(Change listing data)

· · · · ·

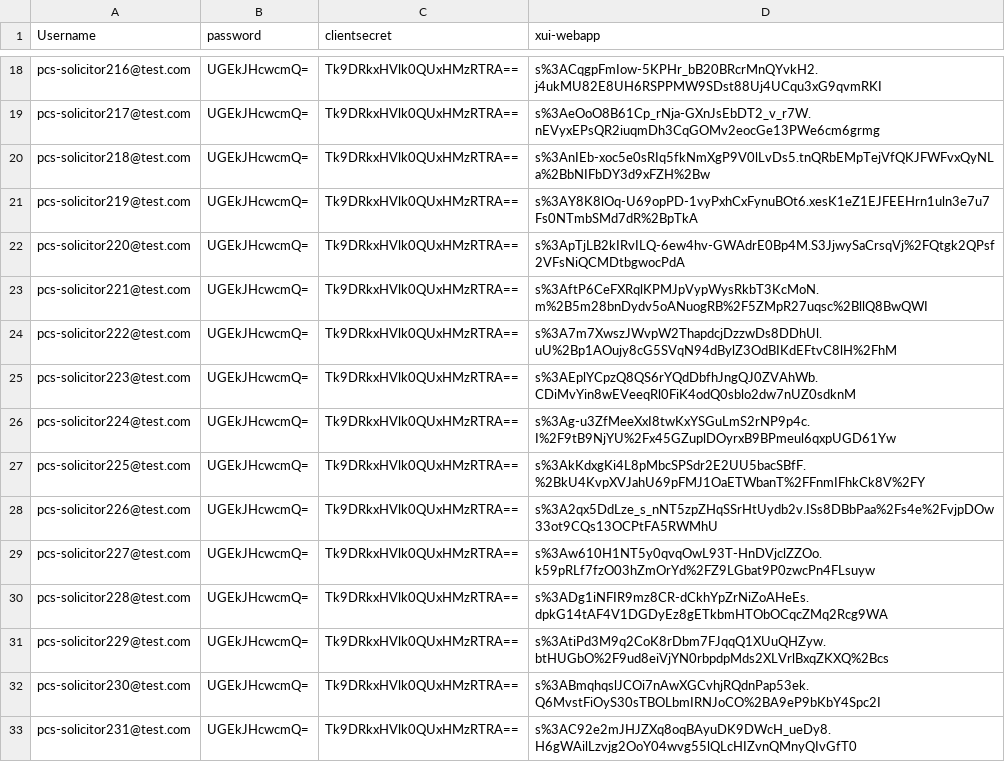
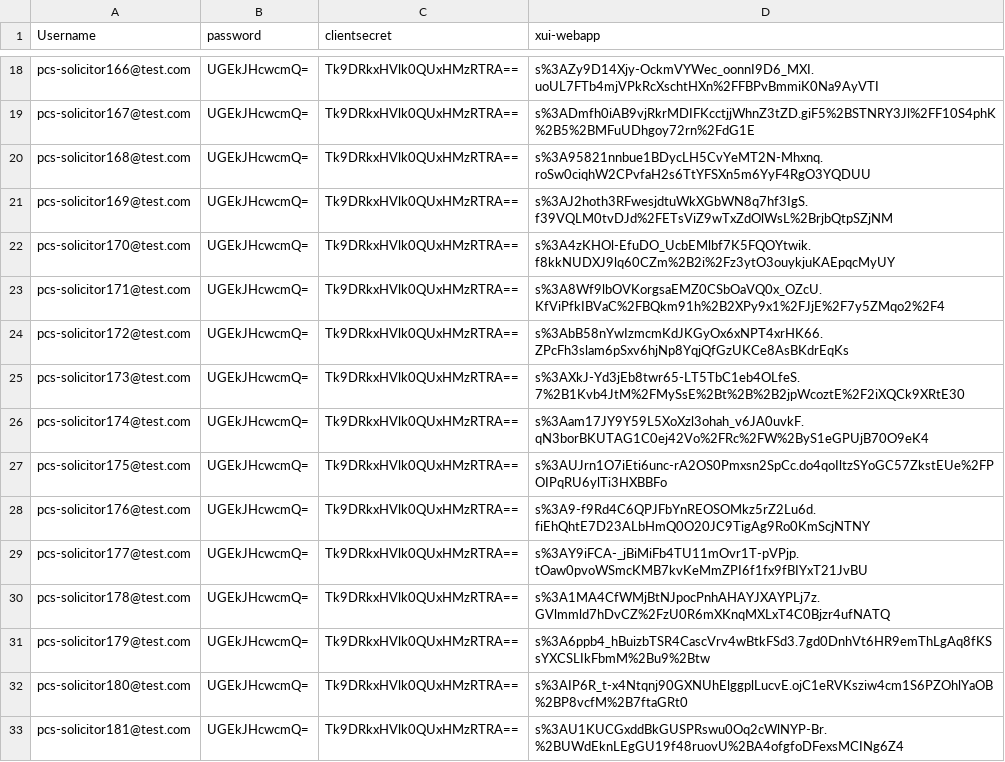
Before and after one commit to hmcts/pcs-performance, a CSV file: scripts/UserJourney/Final_Script_MakeAClaim/userdetails_2.csv, drawn as a sheet; only a part is shown, gaps mark what is left out; the diff covers the shown part only; the diff names each change by its address in the sheet, - before the commit and + after, or states it on an @@ line.

```diff
--- a/scripts/UserJourney/Final_Script_MakeAClaim/userdetails_2.csv
+++ b/scripts/UserJourney/Final_Script_MakeAClaim/userdetails_2.csv
-A18 (Username): pcs-solicitor216@test.com
+A18 (Username): pcs-solicitor166@test.com
-D18 (xui-webapp): s%3ACqgpFmIow-5KPHr_bB20BRcrMnQYvkH2.j4ukMU82E8UH6RSPPMW9SDst88Uj4UCqu3xG9qvmRKI
+D18 (xui-webapp): s%3AZy9D14Xjy-OckmVYWec_oonnI9D6_MXI.uoUL7FTb4mjVPkRcXschtHXn%2FFBPvBmmiK0Na9AyVTI
-A19 (Username): pcs-solicitor217@test.com
+A19 (Username): pcs-solicitor167@test.com
-D19 (xui-webapp): s%3AeOoO8B61Cp_rNja-GXnJsEbDT2_v_r7W.nEVyxEPsQR2iuqmDh3CqGOMv2eocGe13PWe6cm6grmg
+D19 (xui-webapp): s%3ADmfh0iAB9vjRkrMDIFKcctjjWhnZ3tZD.giF5%2BSTNRY3Jl%2FF10S4phK%2B5%2BMFuUDhgoy72rn%2FdG1E
-A20 (Username): pcs-solicitor218@test.com
+A20 (Username): pcs-solicitor168@test.com
-D20 (xui-webapp): s%3AnIEb-xoc5e0sRIq5fkNmXgP9V0lLvDs5.tnQRbEMpTejVfQKJFWFvxQyNLa%2BbNIFbDY3d9xFZH%2Bw
+D20 (xui-webapp): s%3A95821nnbue1BDycLH5CvYeMT2N-Mhxnq.roSw0ciqhW2CPvfaH2s6TtYFSXn5m6YyF4RgO3YQDUU
-A21 (Username): pcs-solicitor219@test.com
+A21 (Username): pcs-solicitor169@test.com
-D21 (xui-webapp): s%3AY8K8lOq-U69opPD-1vyPxhCxFynuBOt6.xesK1eZ1EJFEEHrn1uln3e7u7Fs0NTmbSMd7dR%2BpTkA
+D21 (xui-webapp): s%3AJ2hoth3RFwesjdtuWkXGbWN8q7hf3IgS.f39VQLM0tvDJd%2FETsViZ9wTxZdOlWsL%2BrjbQtpSZjNM
-A22 (Username): pcs-solicitor220@test.com
+A22 (Username): pcs-solicitor170@test.com
-D22 (xui-webapp): s%3ApTjLB2kIRvILQ-6ew4hv-GWAdrE0Bp4M.S3JjwySaCrsqVj%2FQtgk2QPsf2VFsNiQCMDtbgwocPdA
+D22 (xui-webapp): s%3A4zKHOl-EfuDO_UcbEMlbf7K5FQOYtwik.f8kkNUDXJ9lq60CZm%2B2i%2Fz3ytO3ouykjuKAEpqcMyUY
-A23 (Username): pcs-solicitor221@test.com
+A23 (Username): pcs-solicitor171@test.com
-D23 (xui-webapp): s%3AftP6CeFXRqlKPMJpVypWysRkbT3KcMoN.m%2B5m28bnDydv5oANuogRB%2F5ZMpR27uqsc%2BllQ8BwQWI
+D23 (xui-webapp): s%3A8Wf9lbOVKorgsaEMZ0CSbOaVQ0x_OZcU.KfViPfkIBVaC%2FBQkm91h%2B2XPy9x1%2FJjE%2F7y5ZMqo2%2F4
-A24 (Username): pcs-solicitor222@test.com
+A24 (Username): pcs-solicitor172@test.com
-D24 (xui-webapp): s%3A7m7XwszJWvpW2ThapdcjDzzwDs8DDhUl.uU%2Bp1AOujy8cG5SVqN94dBylZ3OdBIKdEFtvC8lH%2FhM
+D24 (xui-webapp): s%3AbB58nYwIzmcmKdJKGyOx6xNPT4xrHK66.ZPcFh3slam6pSxv6hjNp8YqjQfGzUKCe8AsBKdrEqKs
-A25 (Username): pcs-solicitor223@test.com
+A25 (Username): pcs-solicitor173@test.com
-D25 (xui-webapp): s%3AEplYCpzQ8QS6rYQdDbfhJngQJ0ZVAhWb.CDiMvYin8wEVeeqRl0FiK4odQ0sblo2dw7nUZ0sdknM
+D25 (xui-webapp): s%3AXkJ-Yd3jEb8twr65-LT5TbC1eb4OLfeS.7%2B1Kvb4JtM%2FMySsE%2Bt%2B%2B2jpWcoztE%2F2iXQCk9XRtE30
-A26 (Username): pcs-solicitor224@test.com
+A26 (Username): pcs-solicitor174@test.com
-D26 (xui-webapp): s%3Ag-u3ZfMeeXxI8twKxYSGuLmS2rNP9p4c.I%2F9tB9NjYU%2Fx45GZuplDOyrxB9BPmeul6qxpUGD61Yw
+D26 (xui-webapp): s%3Aam17JY9Y59L5XoXzl3ohah_v6JA0uvkF.qN3borBKUTAG1C0ej42Vo%2FRc%2FW%2ByS1eGPUjB70O9eK4
-A27 (Username): pcs-solicitor225@test.com
+A27 (Username): pcs-solicitor175@test.com
-D27 (xui-webapp): s%3AkKdxgKi4L8pMbcSPSdr2E2UU5bacSBfF.%2BkU4KvpXVJahU69pFMJ1OaETWbanT%2FFnmIFhkCk8V%2FY
+D27 (xui-webapp): s%3AUJrn1O7iEti6unc-rA2OS0Pmxsn2SpCc.do4qoIltzSYoGC57ZkstEUe%2FPOIPqRU6ylTi3HXBBFo
-A28 (Username): pcs-solicitor226@test.com
+A28 (Username): pcs-solicitor176@test.com
-D28 (xui-webapp): s%3A2qx5DdLze_s_nNT5zpZHqSSrHtUydb2v.ISs8DBbPaa%2Fs4e%2FvjpDOw33ot9CQs13OCPtFA5RWMhU
+D28 (xui-webapp): s%3A9-f9Rd4C6QPJFbYnREOSOMkz5rZ2Lu6d.fiEhQhtE7D23ALbHmQ0O20JC9TigAg9Ro0KmScjNTNY
-A29 (Username): pcs-solicitor227@test.com
+A29 (Username): pcs-solicitor177@test.com
-D29 (xui-webapp): s%3Aw610H1NT5y0qvqOwL93T-HnDVjclZZOo.k59pRLf7fzO03hZmOrYd%2FZ9LGbat9P0zwcPn4FLsuyw
+D29 (xui-webapp): s%3AY9iFCA-_jBiMiFb4TU11mOvr1T-pVPjp.tOaw0pvoWSmcKMB7kvKeMmZPI6f1fx9fBIYxT21JvBU
-A30 (Username): pcs-solicitor228@test.com
+A30 (Username): pcs-solicitor178@test.com
-D30 (xui-webapp): s%3ADg1iNFIR9mz8CR-dCkhYpZrNiZoAHeEs.dpkG14tAF4V1DGDyEz8gETkbmHTObOCqcZMq2Rcg9WA
+D30 (xui-webapp): s%3A1MA4CfWMjBtNJpocPnhAHAYJXAYPLj7z.GVlmmld7hDvCZ%2FzU0R6mXKnqMXLxT4C0Bjzr4ufNATQ
-A31 (Username): pcs-solicitor229@test.com
+A31 (Username): pcs-solicitor179@test.com
-D31 (xui-webapp): s%3AtiPd3M9q2CoK8rDbm7FJqqQ1XUuQHZyw.btHUGbO%2F9ud8eiVjYN0rbpdpMds2XLVrlBxqZKXQ%2Bcs
+D31 (xui-webapp): s%3A6ppb4_hBuizbTSR4CascVrv4wBtkFSd3.7gd0DnhVt6HR9emThLgAq8fKSsYXCSLIkFbmM%2Bu9%2Btw
-A32 (Username): pcs-solicitor230@test.com
+A32 (Username): pcs-solicitor180@test.com
-D32 (xui-webapp): s%3ABmqhqslJCOi7nAwXGCvhjRQdnPap53ek.Q6MvstFiOyS30sTBOLbmIRNJoCO%2BA9eP9bKbY4Spc2I
+D32 (xui-webapp): s%3AIP6R_t-x4Ntqnj90GXNUhElggplLucvE.ojC1eRVKsziw4cm1S6PZOhlYaOB%2BP8vcfM%2B7ftaGRt0
-A33 (Username): pcs-solicitor231@test.com
+A33 (Username): pcs-solicitor181@test.com
-D33 (xui-webapp): s%3AC92e2mJHJZXq8oqBAyuDK9DWcH_ueDy8.H6gWAilLzvjg2OoY04wvg55lQLcHIZvnQMnyQIvGfT0
+D33 (xui-webapp): s%3AU1KUCGxddBkGUSPRswu0Oq2cWlNYP-Br.%2BUWdEknLEgGU19f48ruovU%2BA4ofgfoDFexsMCINg6Z4
```
Also changed, not shown: 70 edited cells elsewhere in this file, 11 other files.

· · · · ·

(Aim of the exercise) The records are given above. Copy each line in them that holds "UserJourney".

(Result of this exercise)
Before and after one commit to hmcts/pcs-performance, a CSV file: scripts/UserJourney/Final_Script_MakeAClaim/userdetails_2.csv, drawn as a sheet; only a part is shown, gaps mark what is left out; the diff covers the shown part only; the diff names each change by its address in the sheet, - before the commit and + after, or states it on an @@ line.
--- a/scripts/UserJourney/Final_Script_MakeAClaim/userdetails_2.csv
+++ b/scripts/UserJourney/Final_Script_MakeAClaim/userdetails_2.csv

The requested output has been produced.